Le Mansassaults in 1998 and 1999 for Toyota led to a stunning 3 min 29 sec pole position and easily leading the race. However technical problems sidelined the car on both occasions.

In 2001 Martin led the Bentley team back to Le Mans after 71 years; leading the early stages of the race until mechanical problems retired the car.

From 1996 to 2004, Martin was a board member and then Chairman of the Board at the British Racing Drivers’ Club, the owners of Silverstone. He was instrumental in the significant improvements to the venue and road systems, and the retention of the British Grand Prix through that period.

From 1998 to 2008, Martin managed the commercial affairs of his former track rival and close friend, David Coulthard.

For the 1998, 1999, 2005 and 2006 seasons Martin won four highly coveted Royal Television Society Awards for his widely regarded commentary on Formula One and was on stage at the 2008 BAFTA’s with his co-presenters receiving the award for Best Sports Programme.

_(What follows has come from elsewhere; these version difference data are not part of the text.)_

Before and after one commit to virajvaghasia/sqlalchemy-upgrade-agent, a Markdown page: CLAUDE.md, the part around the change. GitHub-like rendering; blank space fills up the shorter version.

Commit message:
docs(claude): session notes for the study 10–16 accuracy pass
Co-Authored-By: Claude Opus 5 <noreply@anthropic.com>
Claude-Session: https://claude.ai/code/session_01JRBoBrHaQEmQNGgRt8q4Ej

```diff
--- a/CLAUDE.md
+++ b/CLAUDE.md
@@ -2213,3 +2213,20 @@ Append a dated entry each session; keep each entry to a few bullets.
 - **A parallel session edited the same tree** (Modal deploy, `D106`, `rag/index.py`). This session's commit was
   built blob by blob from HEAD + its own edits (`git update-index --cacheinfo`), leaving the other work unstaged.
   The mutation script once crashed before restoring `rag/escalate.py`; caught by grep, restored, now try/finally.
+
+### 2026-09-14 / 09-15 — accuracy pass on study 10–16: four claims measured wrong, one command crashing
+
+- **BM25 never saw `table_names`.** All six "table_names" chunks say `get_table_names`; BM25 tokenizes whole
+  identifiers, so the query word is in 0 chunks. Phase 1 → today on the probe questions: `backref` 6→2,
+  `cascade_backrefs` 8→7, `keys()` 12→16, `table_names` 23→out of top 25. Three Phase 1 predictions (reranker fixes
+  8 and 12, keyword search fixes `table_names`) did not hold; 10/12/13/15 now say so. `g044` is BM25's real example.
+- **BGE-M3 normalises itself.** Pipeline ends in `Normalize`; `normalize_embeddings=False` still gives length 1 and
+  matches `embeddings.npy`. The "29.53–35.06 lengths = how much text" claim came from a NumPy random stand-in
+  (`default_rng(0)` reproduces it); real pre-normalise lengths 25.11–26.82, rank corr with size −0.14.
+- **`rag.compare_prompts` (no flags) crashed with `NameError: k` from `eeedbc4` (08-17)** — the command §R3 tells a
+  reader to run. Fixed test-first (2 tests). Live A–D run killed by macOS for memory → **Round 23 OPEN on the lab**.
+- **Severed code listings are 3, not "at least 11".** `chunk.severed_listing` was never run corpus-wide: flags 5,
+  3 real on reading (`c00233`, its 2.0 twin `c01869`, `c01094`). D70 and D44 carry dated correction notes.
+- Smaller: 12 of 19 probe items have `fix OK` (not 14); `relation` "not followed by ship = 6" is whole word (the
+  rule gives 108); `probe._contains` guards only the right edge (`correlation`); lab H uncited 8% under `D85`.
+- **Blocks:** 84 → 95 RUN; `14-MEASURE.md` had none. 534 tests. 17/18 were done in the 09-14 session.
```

His technical insight features from the wheel of an F1 car have also two further RTS Awards.

In 2004, Martin published his first book “Working the Wheel” – an account of driving the great race-tracks of the world.

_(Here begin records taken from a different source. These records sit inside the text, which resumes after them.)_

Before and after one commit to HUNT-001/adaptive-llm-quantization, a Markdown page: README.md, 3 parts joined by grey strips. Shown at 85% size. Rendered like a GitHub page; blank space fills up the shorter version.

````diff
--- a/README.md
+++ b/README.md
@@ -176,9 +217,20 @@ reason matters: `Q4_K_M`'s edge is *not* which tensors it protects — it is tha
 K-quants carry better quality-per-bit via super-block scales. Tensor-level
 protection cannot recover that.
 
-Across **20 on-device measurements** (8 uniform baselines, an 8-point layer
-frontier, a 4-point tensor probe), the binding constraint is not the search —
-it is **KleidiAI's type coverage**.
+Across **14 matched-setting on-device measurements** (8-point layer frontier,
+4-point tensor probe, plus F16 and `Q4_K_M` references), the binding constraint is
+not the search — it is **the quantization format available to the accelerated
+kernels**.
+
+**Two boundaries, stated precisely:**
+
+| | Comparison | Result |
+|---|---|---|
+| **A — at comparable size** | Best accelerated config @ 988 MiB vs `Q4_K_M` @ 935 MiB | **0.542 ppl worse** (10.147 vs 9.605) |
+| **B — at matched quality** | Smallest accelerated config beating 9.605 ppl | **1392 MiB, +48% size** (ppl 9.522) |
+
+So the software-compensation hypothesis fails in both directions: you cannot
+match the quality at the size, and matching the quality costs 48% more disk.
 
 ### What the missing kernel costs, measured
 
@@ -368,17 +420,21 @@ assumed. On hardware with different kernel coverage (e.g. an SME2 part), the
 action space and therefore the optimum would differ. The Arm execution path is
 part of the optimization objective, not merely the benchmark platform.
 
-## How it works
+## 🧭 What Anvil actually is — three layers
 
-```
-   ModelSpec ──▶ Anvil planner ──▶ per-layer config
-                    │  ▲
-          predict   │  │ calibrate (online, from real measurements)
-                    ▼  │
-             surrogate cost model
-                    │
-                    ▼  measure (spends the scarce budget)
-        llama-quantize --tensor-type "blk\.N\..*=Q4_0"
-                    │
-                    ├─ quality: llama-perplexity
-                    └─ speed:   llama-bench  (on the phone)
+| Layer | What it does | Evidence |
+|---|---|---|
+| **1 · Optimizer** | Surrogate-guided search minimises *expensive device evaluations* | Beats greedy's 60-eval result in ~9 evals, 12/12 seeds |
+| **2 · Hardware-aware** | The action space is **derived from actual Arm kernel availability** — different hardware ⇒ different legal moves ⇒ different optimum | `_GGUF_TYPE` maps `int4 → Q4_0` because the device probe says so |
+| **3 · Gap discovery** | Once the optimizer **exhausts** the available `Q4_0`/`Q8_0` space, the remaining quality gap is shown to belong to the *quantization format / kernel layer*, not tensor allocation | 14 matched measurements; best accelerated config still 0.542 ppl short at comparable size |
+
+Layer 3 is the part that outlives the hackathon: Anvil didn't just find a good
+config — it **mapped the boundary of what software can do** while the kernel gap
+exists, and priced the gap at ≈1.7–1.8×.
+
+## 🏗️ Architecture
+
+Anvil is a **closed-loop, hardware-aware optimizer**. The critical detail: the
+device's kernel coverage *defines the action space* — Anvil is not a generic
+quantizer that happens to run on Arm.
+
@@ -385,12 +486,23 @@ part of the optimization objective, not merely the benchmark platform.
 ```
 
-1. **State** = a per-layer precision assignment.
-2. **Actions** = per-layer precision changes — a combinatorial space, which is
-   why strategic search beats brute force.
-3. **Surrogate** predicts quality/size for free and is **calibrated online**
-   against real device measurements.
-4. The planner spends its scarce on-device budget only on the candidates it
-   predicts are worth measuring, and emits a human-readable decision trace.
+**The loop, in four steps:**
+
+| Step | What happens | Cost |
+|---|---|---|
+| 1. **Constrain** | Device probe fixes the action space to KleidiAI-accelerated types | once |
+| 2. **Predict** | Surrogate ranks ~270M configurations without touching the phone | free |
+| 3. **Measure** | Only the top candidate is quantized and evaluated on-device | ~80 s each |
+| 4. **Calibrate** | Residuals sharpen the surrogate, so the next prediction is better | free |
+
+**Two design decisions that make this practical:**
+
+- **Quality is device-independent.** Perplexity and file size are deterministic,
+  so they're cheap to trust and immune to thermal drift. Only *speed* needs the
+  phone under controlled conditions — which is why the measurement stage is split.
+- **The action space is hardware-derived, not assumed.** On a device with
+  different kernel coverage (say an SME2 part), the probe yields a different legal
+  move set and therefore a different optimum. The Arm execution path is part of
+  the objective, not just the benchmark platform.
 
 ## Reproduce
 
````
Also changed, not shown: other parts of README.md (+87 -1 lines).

In 2007 he was awarded an Honorary Doctorate of Civil Law from the University of East Anglia in recognition of his achievements in the world of motor sport.

After twelve successful seasons of commentary for ITV, including his very popular live ‘gridwalks’, Martin moved to the BBC in 2009 to continue his commentary role in Formula One racing.

At the commencement of the new season in 2012, Martin moved to Sky to present live commentary’s in Formula One racing.

Significant awards:

  • British Racing Drivers’ Club Gold (1988) and Silver Stars (1983). Gold Medal (2003).
  • Segrave Trophy (1988) for “Courage, Imagination, Initiative” by land, air or water.
  • Royal Television Society Sports Pundit Awards 1998, 1999, 2005, 2006.
  • Autocar Motorsport Award 2003.
  • Guild of Motoring Writers. Driver of the Year 1988.
  • BAFTA for Best Sports Programme 2006 and 2008.